Dataset records ▸

○ ○ ○ ○

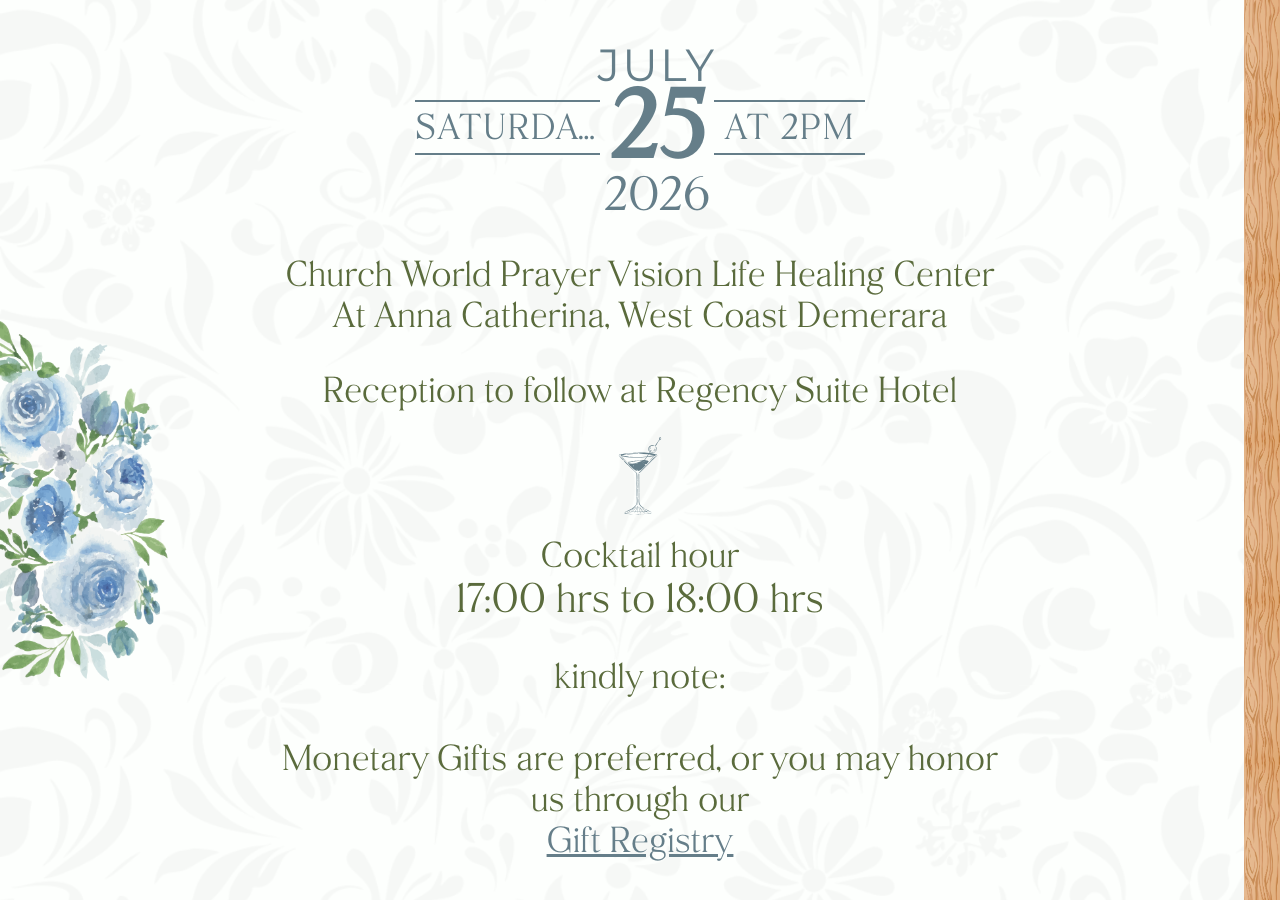
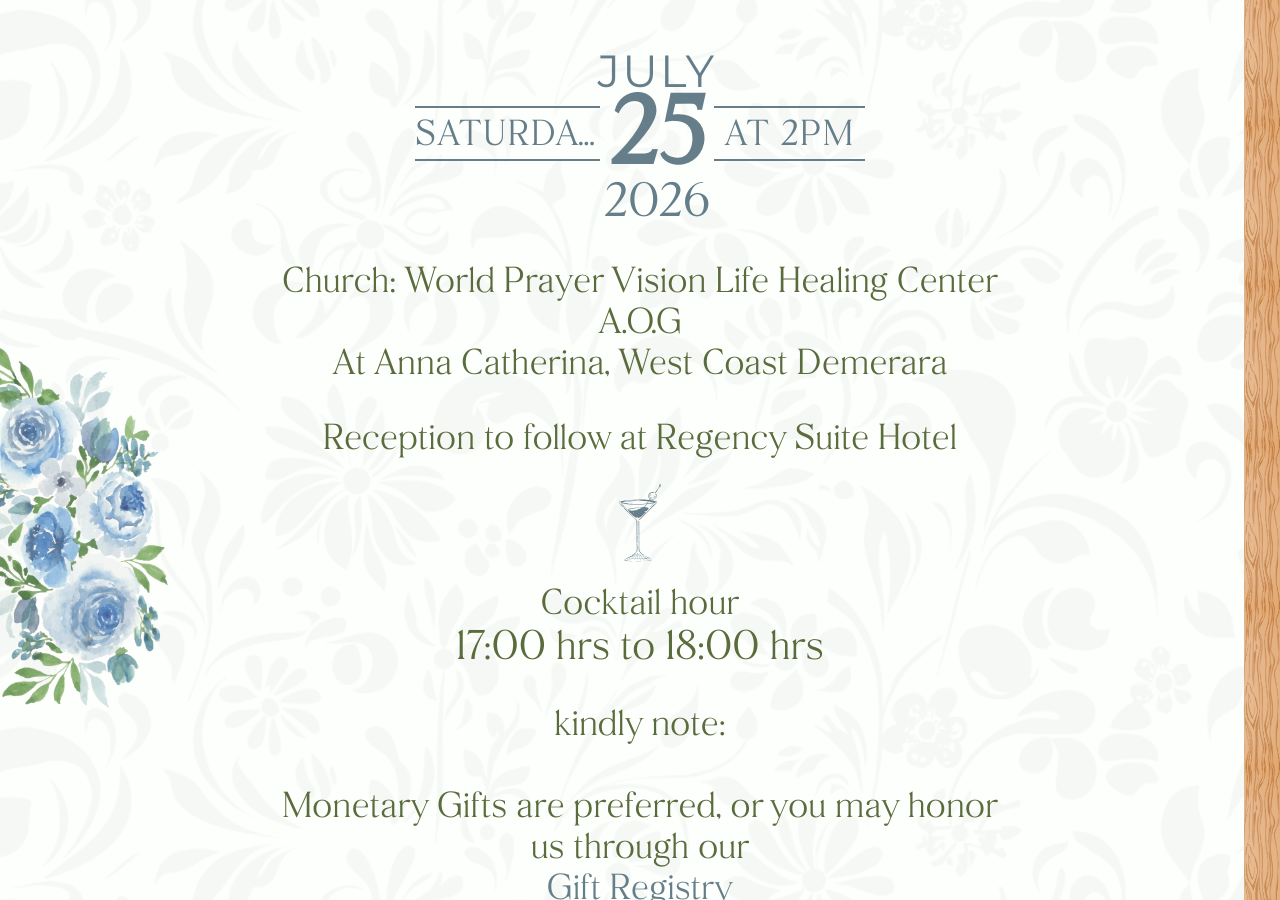
Before and after one commit to TaricoHenry/2026-tevin-and-natallia, a Jekyll site: the page built from index.html, in a window 1280 px wide and 900 px high, scrolled down 2900 px. Built offline with Jekyll 4.4.1, drawn with Linux system fonts in a browser that asks for light colours; some web fonts are replaced.

Commit message:
Minor corrections

```diff
--- a/index.html
+++ b/index.html
@@ -16,7 +16,7 @@
             </div>
         </div>
         <div class="title-words fadein left">
-            <h1>Tevin &<br>Natallia</h1>
+            <h1>Tevin<br><span style="font-size: 0.8em;">&</span><br>Natallia</h1>
         </div>
     </div>
     <img class="pillar-flower" src="{{'./assets/images/flower-side-2.png' | relative_url}}" alt="">
@@ -105,7 +105,7 @@
             <p class="bold-var">25th July 2026 @ 14:00 hrs</p>
         -->
 
-        <p>Church World Prayer Vision Life Healing Center<br>At Anna Catherina, West Coast Demerara</p>
+        <p>Church: World Prayer Vision Life Healing Center A.O.G<br>At Anna Catherina, West Coast Demerara</p>
         <p>Reception to follow at Regency Suite Hotel</p>
         <img class="symbol" src="{{'./assets/images/cocktail.svg' | relative_url}}" alt="">
         <p>Cocktail hour</br><span class="bold-var">17:00 hrs to 18:00 hrs</span></p>
```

○ ○ ○ ○

Required action ▸ Leave out the pictures and output everything else in the records exactly.

Problem solution ▸
Before and after one commit to TaricoHenry/2026-tevin-and-natallia, a Jekyll site: the page built from index.html, in a window 1280 px wide and 900 px high, scrolled down 2900 px. Built offline with Jekyll 4.4.1, drawn with Linux system fonts in a browser that asks for light colours; some web fonts are replaced.

Commit message:
Minor corrections

```diff
--- a/index.html
+++ b/index.html
@@ -16,7 +16,7 @@
             </div>
         </div>
         <div class="title-words fadein left">
-            <h1>Tevin &<br>Natallia</h1>
+            <h1>Tevin<br><span style="font-size: 0.8em;">&</span><br>Natallia</h1>
         </div>
     </div>
     <img class="pillar-flower" src="{{'./assets/images/flower-side-2.png' | relative_url}}" alt="">
@@ -105,7 +105,7 @@
             <p class="bold-var">25th July 2026 @ 14:00 hrs</p>
         -->
 
-        <p>Church World Prayer Vision Life Healing Center<br>At Anna Catherina, West Coast Demerara</p>
+        <p>Church: World Prayer Vision Life Healing Center A.O.G<br>At Anna Catherina, West Coast Demerara</p>
         <p>Reception to follow at Regency Suite Hotel</p>
         <img class="symbol" src="{{'./assets/images/cocktail.svg' | relative_url}}" alt="">
         <p>Cocktail hour</br><span class="bold-var">17:00 hrs to 18:00 hrs</span></p>
```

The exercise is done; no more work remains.